§ **TASK ITEM**: Apart from the images, reproduce all of the data word for word.

§ **DATA FOR THE TASK**:
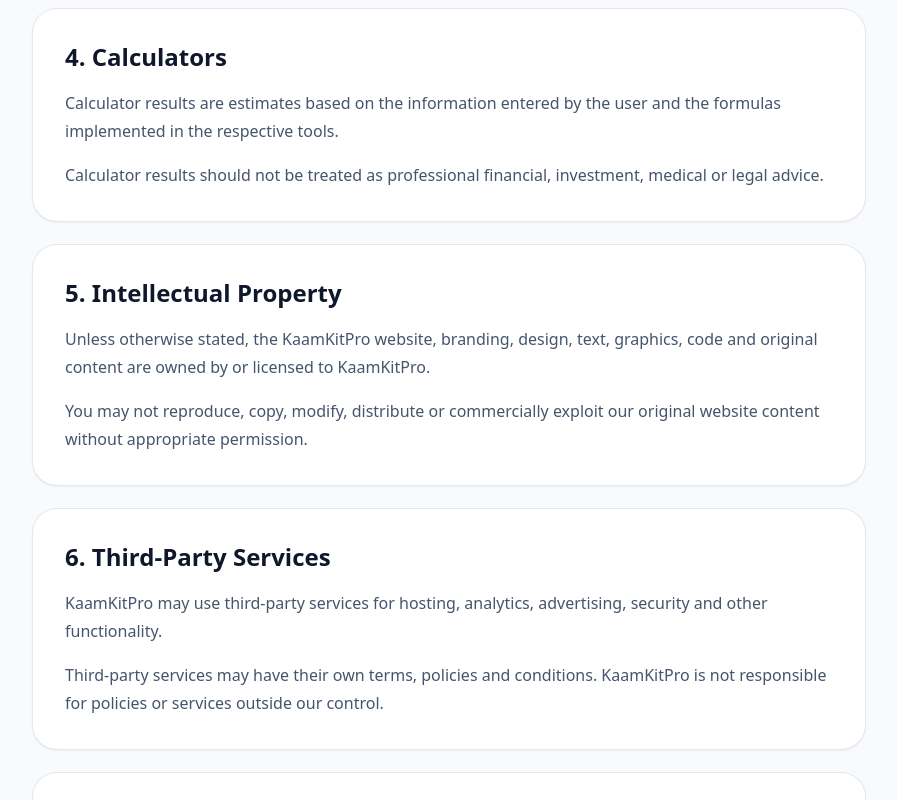
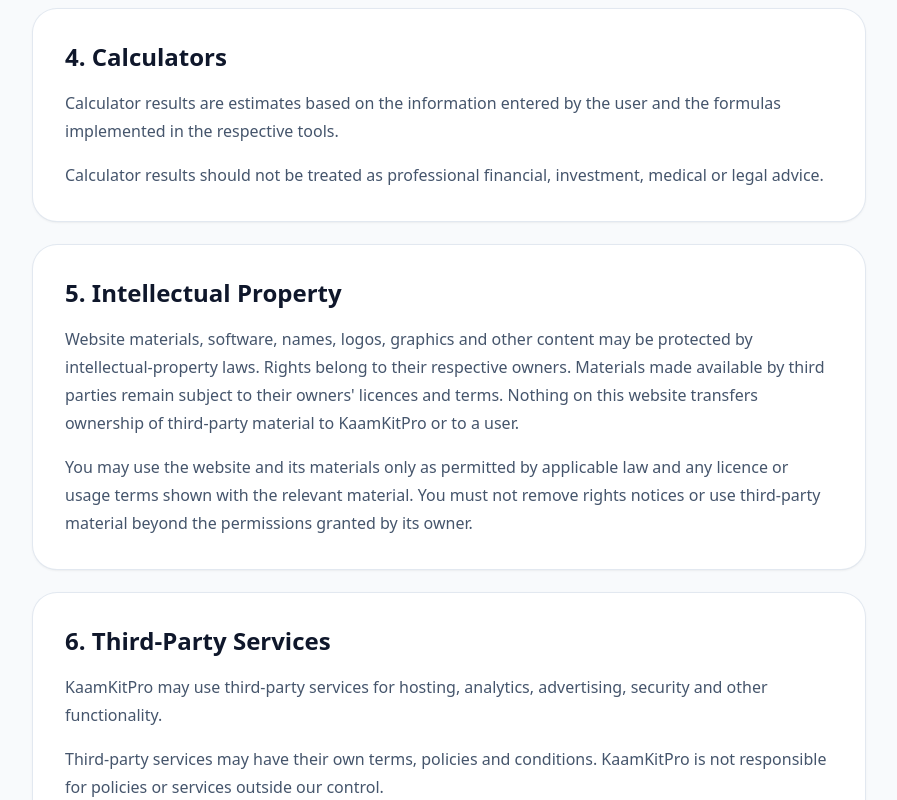
Before and after one commit to WellProSoftware/kaamkitpro, a Next.js app: page /terms in a window 1280 px wide. Shown: the part 1240-2040 px from the top of the page, without its empty margins (191-1088 px from the left). Built offline with nearby package versions, Linux system fonts and the light colour scheme; no server answers.

Commit message:
docs: remove unverified IP ownership claim from terms

```diff
--- a/src/app/terms/page.tsx
+++ b/src/app/terms/page.tsx
@@ -12,7 +12,7 @@ export default function TermsPage() {
           </h1>
 
           <p className="mt-5 text-sm text-slate-500">
-            Last updated: October 7, 2026
+            Last updated: November 21, 2026
           </p>
 
           <p className="mt-6 max-w-3xl text-lg leading-8 text-slate-600">
@@ -102,15 +102,19 @@ export default function TermsPage() {
             </h2>
 
             <p className="mt-4 leading-7 text-slate-600">
-              Unless otherwise stated, the KaamKitPro website, branding,
-              design, text, graphics, code and original content are owned by
-              or licensed to KaamKitPro.
+              Website materials, software, names, logos, graphics and other
+              content may be protected by intellectual-property laws. Rights
+              belong to their respective owners. Materials made available by
+              third parties remain subject to their owners' licences and terms.
+              Nothing on this website transfers ownership of third-party
+              material to KaamKitPro or to a user.
             </p>
 
             <p className="mt-4 leading-7 text-slate-600">
-              You may not reproduce, copy, modify, distribute or commercially
-              exploit our original website content without appropriate
-              permission.
+              You may use the website and its materials only as permitted by
+              applicable law and any licence or usage terms shown with the
+              relevant material. You must not remove rights notices or use
+              third-party material beyond the permissions granted by its owner.
             </p>
           </section>
 
```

§ **ANSWER BOX**:
Before and after one commit to WellProSoftware/kaamkitpro, a Next.js app: page /terms in a window 1280 px wide. Shown: the part 1240-2040 px from the top of the page, without its empty margins (191-1088 px from the left). Built offline with nearby package versions, Linux system fonts and the light colour scheme; no server answers.

Commit message:
docs: remove unverified IP ownership claim from terms

```diff
--- a/src/app/terms/page.tsx
+++ b/src/app/terms/page.tsx
@@ -12,7 +12,7 @@ export default function TermsPage() {
           </h1>
 
           <p className="mt-5 text-sm text-slate-500">
-            Last updated: October 7, 2026
+            Last updated: November 21, 2026
           </p>
 
           <p className="mt-6 max-w-3xl text-lg leading-8 text-slate-600">
@@ -102,15 +102,19 @@ export default function TermsPage() {
             </h2>
 
             <p className="mt-4 leading-7 text-slate-600">
-              Unless otherwise stated, the KaamKitPro website, branding,
-              design, text, graphics, code and original content are owned by
-              or licensed to KaamKitPro.
+              Website materials, software, names, logos, graphics and other
+              content may be protected by intellectual-property laws. Rights
+              belong to their respective owners. Materials made available by
+              third parties remain subject to their owners' licences and terms.
+              Nothing on this website transfers ownership of third-party
+              material to KaamKitPro or to a user.
             </p>
 
             <p className="mt-4 leading-7 text-slate-600">
-              You may not reproduce, copy, modify, distribute or commercially
-              exploit our original website content without appropriate
-              permission.
+              You may use the website and its materials only as permitted by
+              applicable law and any licence or usage terms shown with the
+              relevant material. You must not remove rights notices or use
+              third-party material beyond the permissions granted by its owner.
             </p>
           </section>
 
```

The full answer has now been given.